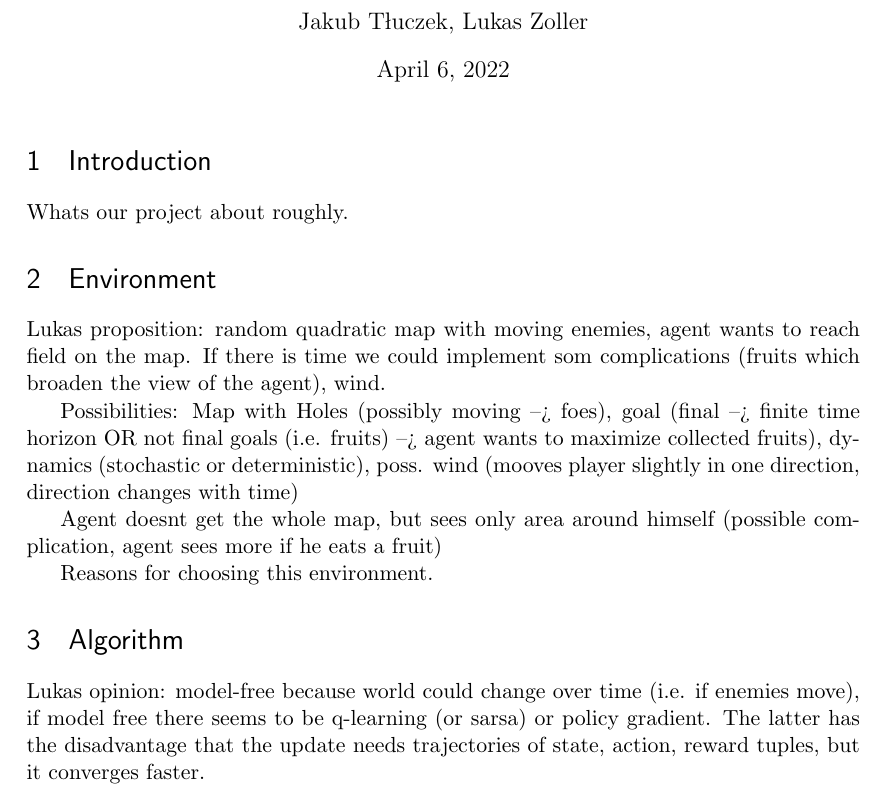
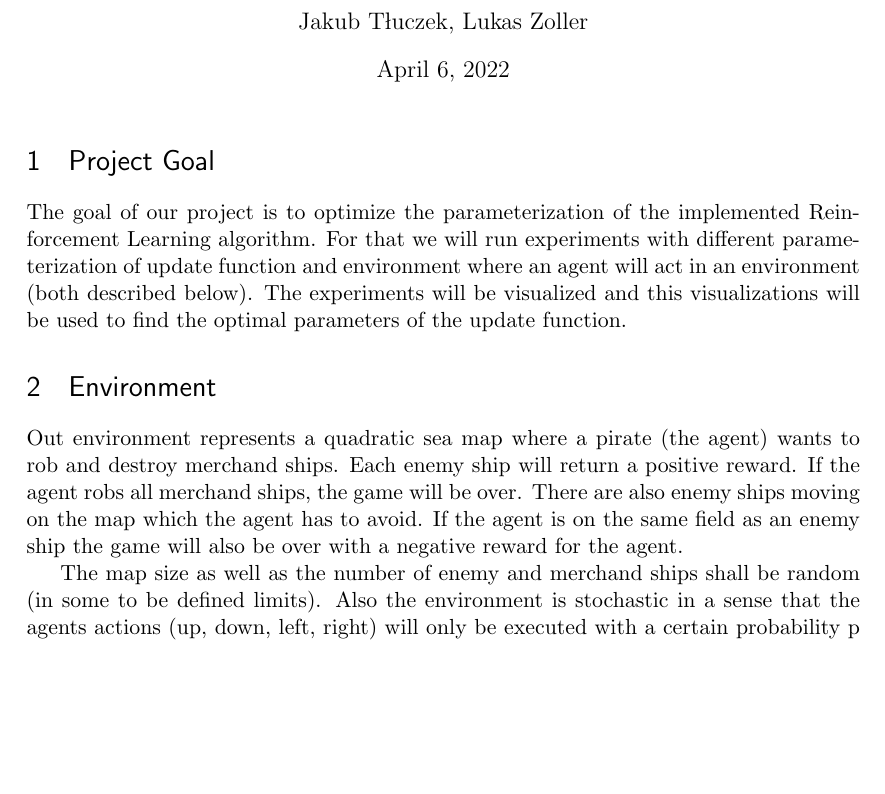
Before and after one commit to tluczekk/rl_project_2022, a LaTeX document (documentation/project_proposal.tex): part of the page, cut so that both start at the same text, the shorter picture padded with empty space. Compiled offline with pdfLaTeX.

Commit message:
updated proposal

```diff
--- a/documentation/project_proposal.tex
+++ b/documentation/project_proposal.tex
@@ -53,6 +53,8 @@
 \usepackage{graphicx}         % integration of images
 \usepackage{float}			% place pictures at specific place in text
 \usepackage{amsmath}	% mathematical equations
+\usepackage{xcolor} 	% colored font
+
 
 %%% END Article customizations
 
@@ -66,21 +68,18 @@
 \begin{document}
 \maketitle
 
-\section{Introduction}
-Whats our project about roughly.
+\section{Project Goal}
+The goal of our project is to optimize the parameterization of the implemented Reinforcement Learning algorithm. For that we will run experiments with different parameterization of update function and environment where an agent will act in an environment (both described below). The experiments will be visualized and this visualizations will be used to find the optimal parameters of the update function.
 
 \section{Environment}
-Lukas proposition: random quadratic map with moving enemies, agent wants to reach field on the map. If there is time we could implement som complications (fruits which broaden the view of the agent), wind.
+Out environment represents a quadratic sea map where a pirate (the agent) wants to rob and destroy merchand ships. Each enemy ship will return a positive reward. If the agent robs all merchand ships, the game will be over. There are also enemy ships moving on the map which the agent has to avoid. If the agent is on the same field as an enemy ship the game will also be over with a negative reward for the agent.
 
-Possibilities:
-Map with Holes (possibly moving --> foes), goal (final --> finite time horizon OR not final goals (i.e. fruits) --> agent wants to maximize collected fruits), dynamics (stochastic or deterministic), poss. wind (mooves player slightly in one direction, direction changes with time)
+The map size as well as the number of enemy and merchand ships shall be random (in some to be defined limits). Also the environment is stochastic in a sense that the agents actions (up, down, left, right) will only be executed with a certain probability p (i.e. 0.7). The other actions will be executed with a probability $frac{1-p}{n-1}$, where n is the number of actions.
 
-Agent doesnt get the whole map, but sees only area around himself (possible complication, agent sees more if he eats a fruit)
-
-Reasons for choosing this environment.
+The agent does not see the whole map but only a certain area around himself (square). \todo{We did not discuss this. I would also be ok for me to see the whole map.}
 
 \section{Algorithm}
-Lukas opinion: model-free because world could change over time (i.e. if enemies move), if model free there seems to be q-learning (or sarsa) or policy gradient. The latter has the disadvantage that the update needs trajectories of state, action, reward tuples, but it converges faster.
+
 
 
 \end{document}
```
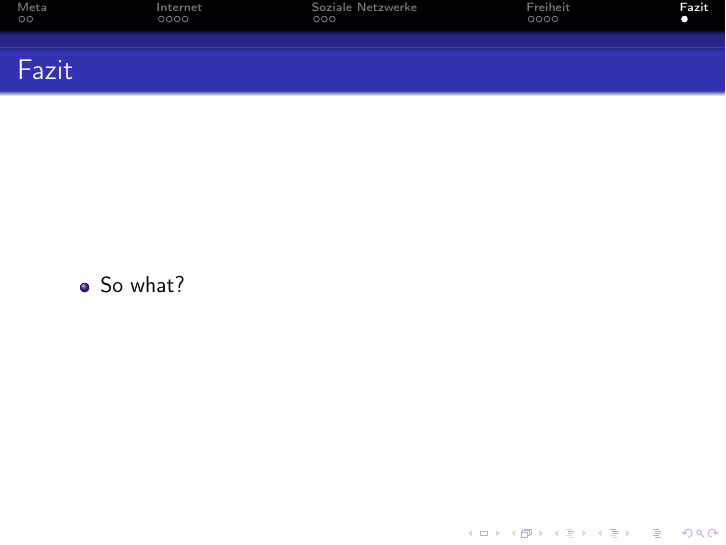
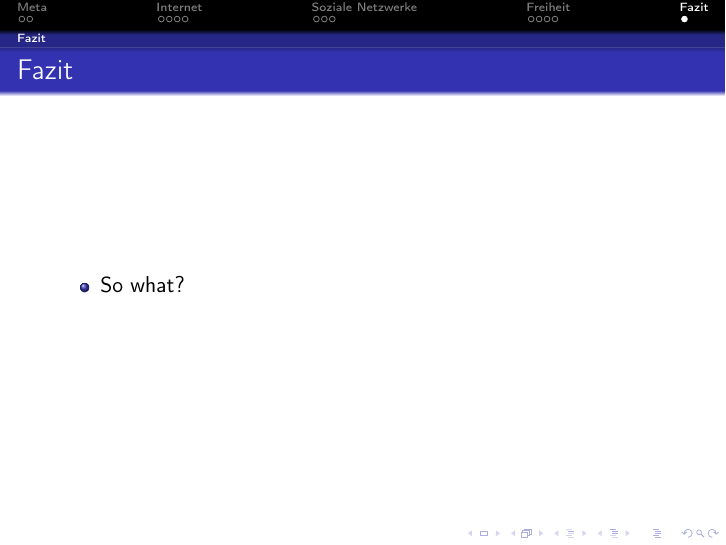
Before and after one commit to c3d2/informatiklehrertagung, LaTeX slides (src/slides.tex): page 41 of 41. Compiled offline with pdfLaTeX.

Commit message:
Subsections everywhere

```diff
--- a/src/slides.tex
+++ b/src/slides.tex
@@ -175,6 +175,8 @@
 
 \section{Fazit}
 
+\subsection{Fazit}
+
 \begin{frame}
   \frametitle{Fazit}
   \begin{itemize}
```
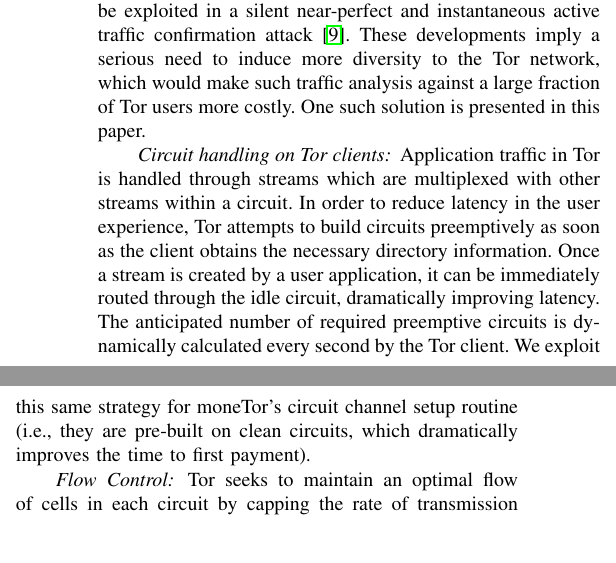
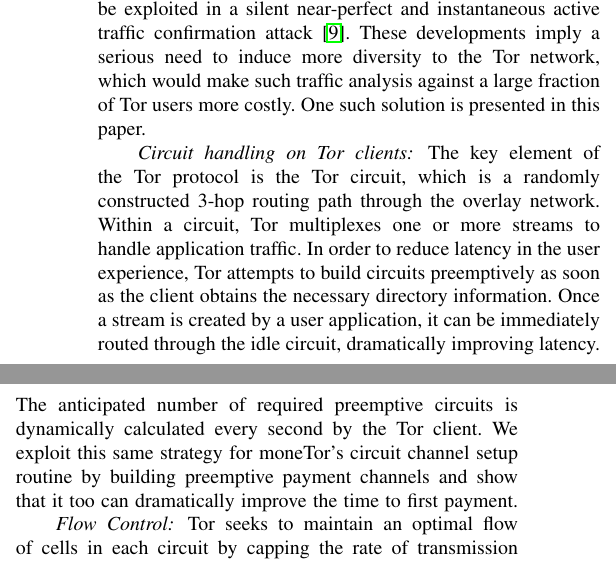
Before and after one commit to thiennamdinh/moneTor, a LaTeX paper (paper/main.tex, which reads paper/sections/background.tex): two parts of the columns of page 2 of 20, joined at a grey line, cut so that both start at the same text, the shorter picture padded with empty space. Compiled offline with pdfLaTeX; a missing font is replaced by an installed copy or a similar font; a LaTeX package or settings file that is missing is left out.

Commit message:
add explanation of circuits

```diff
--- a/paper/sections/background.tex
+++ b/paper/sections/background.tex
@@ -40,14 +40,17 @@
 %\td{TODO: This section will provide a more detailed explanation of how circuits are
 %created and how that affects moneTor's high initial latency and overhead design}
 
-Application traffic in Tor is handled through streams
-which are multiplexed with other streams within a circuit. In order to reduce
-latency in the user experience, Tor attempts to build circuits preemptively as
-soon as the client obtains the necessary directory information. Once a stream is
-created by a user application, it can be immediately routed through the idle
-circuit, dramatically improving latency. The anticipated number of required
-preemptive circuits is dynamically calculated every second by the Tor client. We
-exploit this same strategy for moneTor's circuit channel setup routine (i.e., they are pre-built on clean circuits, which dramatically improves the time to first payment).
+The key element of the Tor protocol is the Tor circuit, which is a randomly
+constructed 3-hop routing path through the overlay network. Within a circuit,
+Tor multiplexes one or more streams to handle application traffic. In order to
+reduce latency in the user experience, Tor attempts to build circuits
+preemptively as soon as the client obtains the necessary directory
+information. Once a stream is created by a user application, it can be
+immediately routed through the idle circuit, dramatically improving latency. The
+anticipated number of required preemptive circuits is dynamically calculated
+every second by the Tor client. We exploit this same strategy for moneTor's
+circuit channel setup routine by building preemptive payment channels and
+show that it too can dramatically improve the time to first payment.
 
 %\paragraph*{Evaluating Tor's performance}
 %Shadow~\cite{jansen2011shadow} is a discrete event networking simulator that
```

● **TASK STATEMENT**
Only the pictures are to be left out; everything else in the entries above must be duplicated exactly.

● **SOLUTION TO THIS EXERCISE**
Before and after one commit to tluczekk/rl_project_2022, a LaTeX document (documentation/project_proposal.tex): part of the page, cut so that both start at the same text, the shorter picture padded with empty space. Compiled offline with pdfLaTeX.

Commit message:
updated proposal

```diff
--- a/documentation/project_proposal.tex
+++ b/documentation/project_proposal.tex
@@ -53,6 +53,8 @@
 \usepackage{graphicx}         % integration of images
 \usepackage{float}			% place pictures at specific place in text
 \usepackage{amsmath}	% mathematical equations
+\usepackage{xcolor} 	% colored font
+
 
 %%% END Article customizations
 
@@ -66,21 +68,18 @@
 \begin{document}
 \maketitle
 
-\section{Introduction}
-Whats our project about roughly.
+\section{Project Goal}
+The goal of our project is to optimize the parameterization of the implemented Reinforcement Learning algorithm. For that we will run experiments with different parameterization of update function and environment where an agent will act in an environment (both described below). The experiments will be visualized and this visualizations will be used to find the optimal parameters of the update function.
 
 \section{Environment}
-Lukas proposition: random quadratic map with moving enemies, agent wants to reach field on the map. If there is time we could implement som complications (fruits which broaden the view of the agent), wind.
+Out environment represents a quadratic sea map where a pirate (the agent) wants to rob and destroy merchand ships. Each enemy ship will return a positive reward. If the agent robs all merchand ships, the game will be over. There are also enemy ships moving on the map which the agent has to avoid. If the agent is on the same field as an enemy ship the game will also be over with a negative reward for the agent.
 
-Possibilities:
-Map with Holes (possibly moving --> foes), goal (final --> finite time horizon OR not final goals (i.e. fruits) --> agent wants to maximize collected fruits), dynamics (stochastic or deterministic), poss. wind (mooves player slightly in one direction, direction changes with time)
+The map size as well as the number of enemy and merchand ships shall be random (in some to be defined limits). Also the environment is stochastic in a sense that the agents actions (up, down, left, right) will only be executed with a certain probability p (i.e. 0.7). The other actions will be executed with a probability $frac{1-p}{n-1}$, where n is the number of actions.
 
-Agent doesnt get the whole map, but sees only area around himself (possible complication, agent sees more if he eats a fruit)
-
-Reasons for choosing this environment.
+The agent does not see the whole map but only a certain area around himself (square). \todo{We did not discuss this. I would also be ok for me to see the whole map.}
 
 \section{Algorithm}
-Lukas opinion: model-free because world could change over time (i.e. if enemies move), if model free there seems to be q-learning (or sarsa) or policy gradient. The latter has the disadvantage that the update needs trajectories of state, action, reward tuples, but it converges faster.
+
 
 
 \end{document}
```
Before and after one commit to c3d2/informatiklehrertagung, LaTeX slides (src/slides.tex): page 41 of 41. Compiled offline with pdfLaTeX.

Commit message:
Subsections everywhere

```diff
--- a/src/slides.tex
+++ b/src/slides.tex
@@ -175,6 +175,8 @@
 
 \section{Fazit}
 
+\subsection{Fazit}
+
 \begin{frame}
   \frametitle{Fazit}
   \begin{itemize}
```
Before and after one commit to thiennamdinh/moneTor, a LaTeX paper (paper/main.tex, which reads paper/sections/background.tex): two parts of the columns of page 2 of 20, joined at a grey line, cut so that both start at the same text, the shorter picture padded with empty space. Compiled offline with pdfLaTeX; a missing font is replaced by an installed copy or a similar font; a LaTeX package or settings file that is missing is left out.

Commit message:
add explanation of circuits

```diff
--- a/paper/sections/background.tex
+++ b/paper/sections/background.tex
@@ -40,14 +40,17 @@
 %\td{TODO: This section will provide a more detailed explanation of how circuits are
 %created and how that affects moneTor's high initial latency and overhead design}
 
-Application traffic in Tor is handled through streams
-which are multiplexed with other streams within a circuit. In order to reduce
-latency in the user experience, Tor attempts to build circuits preemptively as
-soon as the client obtains the necessary directory information. Once a stream is
-created by a user application, it can be immediately routed through the idle
-circuit, dramatically improving latency. The anticipated number of required
-preemptive circuits is dynamically calculated every second by the Tor client. We
-exploit this same strategy for moneTor's circuit channel setup routine (i.e., they are pre-built on clean circuits, which dramatically improves the time to first payment).
+The key element of the Tor protocol is the Tor circuit, which is a randomly
+constructed 3-hop routing path through the overlay network. Within a circuit,
+Tor multiplexes one or more streams to handle application traffic. In order to
+reduce latency in the user experience, Tor attempts to build circuits
+preemptively as soon as the client obtains the necessary directory
+information. Once a stream is created by a user application, it can be
+immediately routed through the idle circuit, dramatically improving latency. The
+anticipated number of required preemptive circuits is dynamically calculated
+every second by the Tor client. We exploit this same strategy for moneTor's
+circuit channel setup routine by building preemptive payment channels and
+show that it too can dramatically improve the time to first payment.
 
 %\paragraph*{Evaluating Tor's performance}
 %Shadow~\cite{jansen2011shadow} is a discrete event networking simulator that
```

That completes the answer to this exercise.